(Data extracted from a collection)
----------

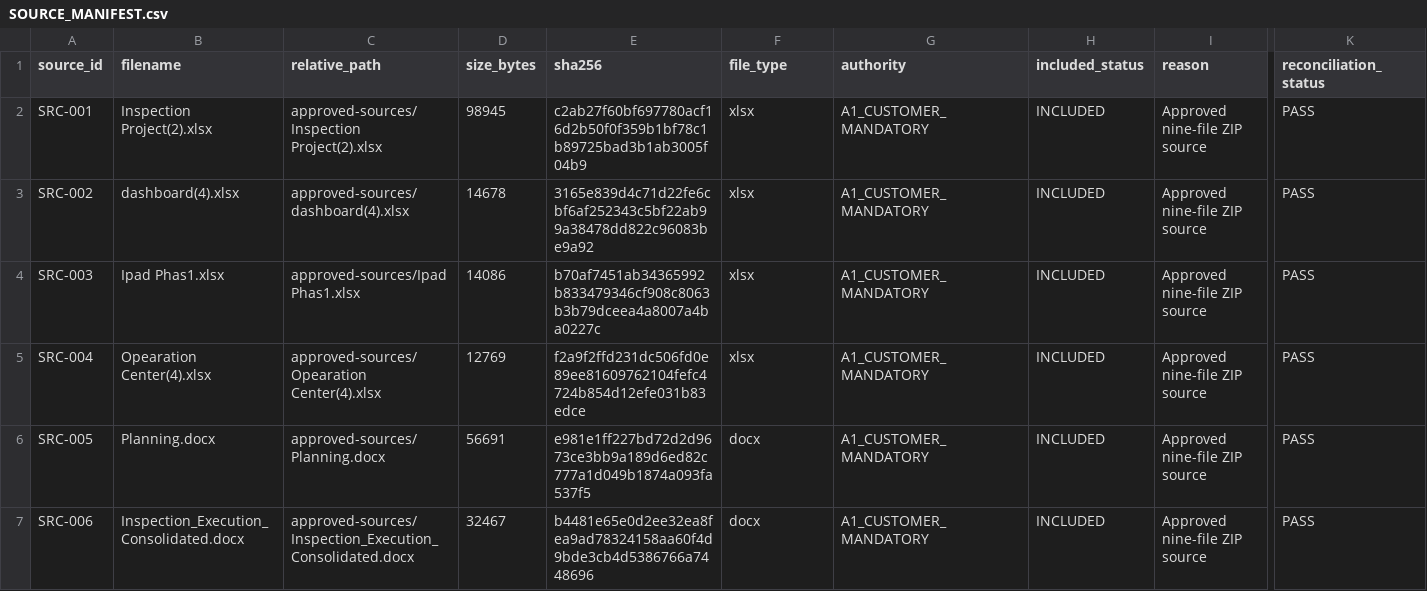
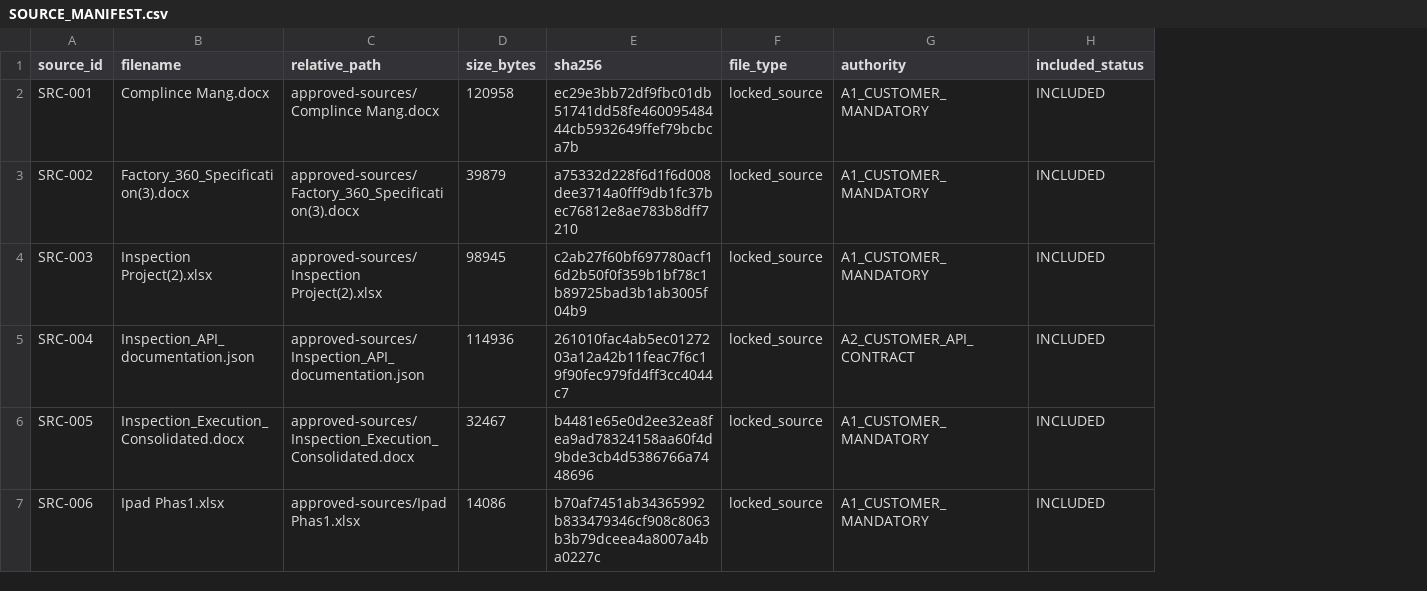
Before and after one commit to Vikram-Indla/Inspection, a CSV file: product-contract/requirements-control/SOURCE_MANIFEST.csv, drawn as a sheet; only a part is shown, gaps mark what is left out; the diff covers the shown part only; the diff names each change by its address in the sheet, - before the commit and + after, or states it on an @@ line.

Commit message:
docs(requirements): correct nine-source R0 baseline

```diff
--- a/product-contract/requirements-control/SOURCE_MANIFEST.csv
+++ b/product-contract/requirements-control/SOURCE_MANIFEST.csv
-column I (reason), rows 2-7: all Approved nine-file ZIP source
-column K (reconciliation_status), rows 2-7: all PASS
-B2 (filename): Inspection Project(2).xlsx
+B2 (filename): Complince Mang.docx
-C2 (relative_path): approved-sources/Inspection Project(2).xlsx
+C2 (relative_path): approved-sources/Complince Mang.docx
-D2 (size_bytes): 98945
+D2 (size_bytes): 120958
-E2 (sha256): c2ab27f60bf697780acf16d2b50f0f359b1bf78c1b89725bad3b1ab3005f04b9
+E2 (sha256): ec29e3bb72df9fbc01db51741dd58fe46009548444cb5932649ffef79bcbca7b
-F2:F5 (file_type): xlsx
+F2:F5 (file_type): locked_source
-B3 (filename): dashboard(4).xlsx
+B3 (filename): Factory_360_Specification(3).docx
-C3 (relative_path): approved-sources/dashboard(4).xlsx
+C3 (relative_path): approved-sources/Factory_360_Specification(3).docx
-D3 (size_bytes): 14678
+D3 (size_bytes): 39879
-E3 (sha256): 3165e839d4c71d22fe6cbf6af252343c5bf22ab99a38478dd822c96083be9a92
+E3 (sha256): a75332d228f6d1f6d008dee3714a0fff9db1fc37bec76812e8ae783b8dff7210
-B4 (filename): Ipad Phas1.xlsx
+B4 (filename): Inspection Project(2).xlsx
-C4 (relative_path): approved-sources/Ipad Phas1.xlsx
+C4 (relative_path): approved-sources/Inspection Project(2).xlsx
-D4 (size_bytes): 14086
+D4 (size_bytes): 98945
-E4 (sha256): b70af7451ab34365992b833479346cf908c8063b3b79dceea4a8007a4ba0227c
+E4 (sha256): c2ab27f60bf697780acf16d2b50f0f359b1bf78c1b89725bad3b1ab3005f04b9
-B5 (filename): Opearation Center(4).xlsx
+B5 (filename): Inspection_API_documentation.json
-C5 (relative_path): approved-sources/Opearation Center(4).xlsx
+C5 (relative_path): approved-sources/Inspection_API_documentation.json
-D5 (size_bytes): 12769
+D5 (size_bytes): 114936
-E5 (sha256): f2a9f2ffd231dc506fd0e89ee81609762104fefc4724b854d12efe031b83edce
+E5 (sha256): 261010fac4ab5ec0127203a12a42b11feac7f6c19f90fec979fd4ff3cc4044c7
-G5 (authority): A1_CUSTOMER_MANDATORY
+G5 (authority): A2_CUSTOMER_API_CONTRACT
-B6 (filename): Planning.docx
+B6 (filename): Inspection_Execution_Consolidated.docx
-C6 (relative_path): approved-sources/Planning.docx
+C6 (relative_path): approved-sources/Inspection_Execution_Consolidated.docx
-D6 (size_bytes): 56691
+D6 (size_bytes): 32467
-E6 (sha256): e981e1ff227bd72d2d9673ce3bb9a189d6ed82c777a1d049b1874a093fa537f5
+E6 (sha256): b4481e65e0d2ee32ea8fea9ad78324158aa60f4d9bde3cb4d5386766a7448696
-F6:F7 (file_type): docx
+F6:F7 (file_type): locked_source
-B7 (filename): Inspection_Execution_Consolidated.docx
+B7 (filename): Ipad Phas1.xlsx
-C7 (relative_path): approved-sources/Inspection_Execution_Consolidated.docx
+C7 (relative_path): approved-sources/Ipad Phas1.xlsx
-D7 (size_bytes): 32467
+D7 (size_bytes): 14086
-E7 (sha256): b4481e65e0d2ee32ea8fea9ad78324158aa60f4d9bde3cb4d5386766a7448696
+E7 (sha256): b70af7451ab34365992b833479346cf908c8063b3b79dceea4a8007a4ba0227c
```
Also changed, not shown: 16 edited cells elsewhere in this file, 9 other files.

----------

* _Requirement_
Each of the entries above must be output exactly, with none of the pictures.

* _Answer for the task_
Before and after one commit to Vikram-Indla/Inspection, a CSV file: product-contract/requirements-control/SOURCE_MANIFEST.csv, drawn as a sheet; only a part is shown, gaps mark what is left out; the diff covers the shown part only; the diff names each change by its address in the sheet, - before the commit and + after, or states it on an @@ line.

Commit message:
docs(requirements): correct nine-source R0 baseline

```diff
--- a/product-contract/requirements-control/SOURCE_MANIFEST.csv
+++ b/product-contract/requirements-control/SOURCE_MANIFEST.csv
-column I (reason), rows 2-7: all Approved nine-file ZIP source
-column K (reconciliation_status), rows 2-7: all PASS
-B2 (filename): Inspection Project(2).xlsx
+B2 (filename): Complince Mang.docx
-C2 (relative_path): approved-sources/Inspection Project(2).xlsx
+C2 (relative_path): approved-sources/Complince Mang.docx
-D2 (size_bytes): 98945
+D2 (size_bytes): 120958
-E2 (sha256): c2ab27f60bf697780acf16d2b50f0f359b1bf78c1b89725bad3b1ab3005f04b9
+E2 (sha256): ec29e3bb72df9fbc01db51741dd58fe46009548444cb5932649ffef79bcbca7b
-F2:F5 (file_type): xlsx
+F2:F5 (file_type): locked_source
-B3 (filename): dashboard(4).xlsx
+B3 (filename): Factory_360_Specification(3).docx
-C3 (relative_path): approved-sources/dashboard(4).xlsx
+C3 (relative_path): approved-sources/Factory_360_Specification(3).docx
-D3 (size_bytes): 14678
+D3 (size_bytes): 39879
-E3 (sha256): 3165e839d4c71d22fe6cbf6af252343c5bf22ab99a38478dd822c96083be9a92
+E3 (sha256): a75332d228f6d1f6d008dee3714a0fff9db1fc37bec76812e8ae783b8dff7210
-B4 (filename): Ipad Phas1.xlsx
+B4 (filename): Inspection Project(2).xlsx
-C4 (relative_path): approved-sources/Ipad Phas1.xlsx
+C4 (relative_path): approved-sources/Inspection Project(2).xlsx
-D4 (size_bytes): 14086
+D4 (size_bytes): 98945
-E4 (sha256): b70af7451ab34365992b833479346cf908c8063b3b79dceea4a8007a4ba0227c
+E4 (sha256): c2ab27f60bf697780acf16d2b50f0f359b1bf78c1b89725bad3b1ab3005f04b9
-B5 (filename): Opearation Center(4).xlsx
+B5 (filename): Inspection_API_documentation.json
-C5 (relative_path): approved-sources/Opearation Center(4).xlsx
+C5 (relative_path): approved-sources/Inspection_API_documentation.json
-D5 (size_bytes): 12769
+D5 (size_bytes): 114936
-E5 (sha256): f2a9f2ffd231dc506fd0e89ee81609762104fefc4724b854d12efe031b83edce
+E5 (sha256): 261010fac4ab5ec0127203a12a42b11feac7f6c19f90fec979fd4ff3cc4044c7
-G5 (authority): A1_CUSTOMER_MANDATORY
+G5 (authority): A2_CUSTOMER_API_CONTRACT
-B6 (filename): Planning.docx
+B6 (filename): Inspection_Execution_Consolidated.docx
-C6 (relative_path): approved-sources/Planning.docx
+C6 (relative_path): approved-sources/Inspection_Execution_Consolidated.docx
-D6 (size_bytes): 56691
+D6 (size_bytes): 32467
-E6 (sha256): e981e1ff227bd72d2d9673ce3bb9a189d6ed82c777a1d049b1874a093fa537f5
+E6 (sha256): b4481e65e0d2ee32ea8fea9ad78324158aa60f4d9bde3cb4d5386766a7448696
-F6:F7 (file_type): docx
+F6:F7 (file_type): locked_source
-B7 (filename): Inspection_Execution_Consolidated.docx
+B7 (filename): Ipad Phas1.xlsx
-C7 (relative_path): approved-sources/Inspection_Execution_Consolidated.docx
+C7 (relative_path): approved-sources/Ipad Phas1.xlsx
-D7 (size_bytes): 32467
+D7 (size_bytes): 14086
-E7 (sha256): b4481e65e0d2ee32ea8fea9ad78324158aa60f4d9bde3cb4d5386766a7448696
+E7 (sha256): b70af7451ab34365992b833479346cf908c8063b3b79dceea4a8007a4ba0227c
```
Also changed, not shown: 16 edited cells elsewhere in this file, 9 other files.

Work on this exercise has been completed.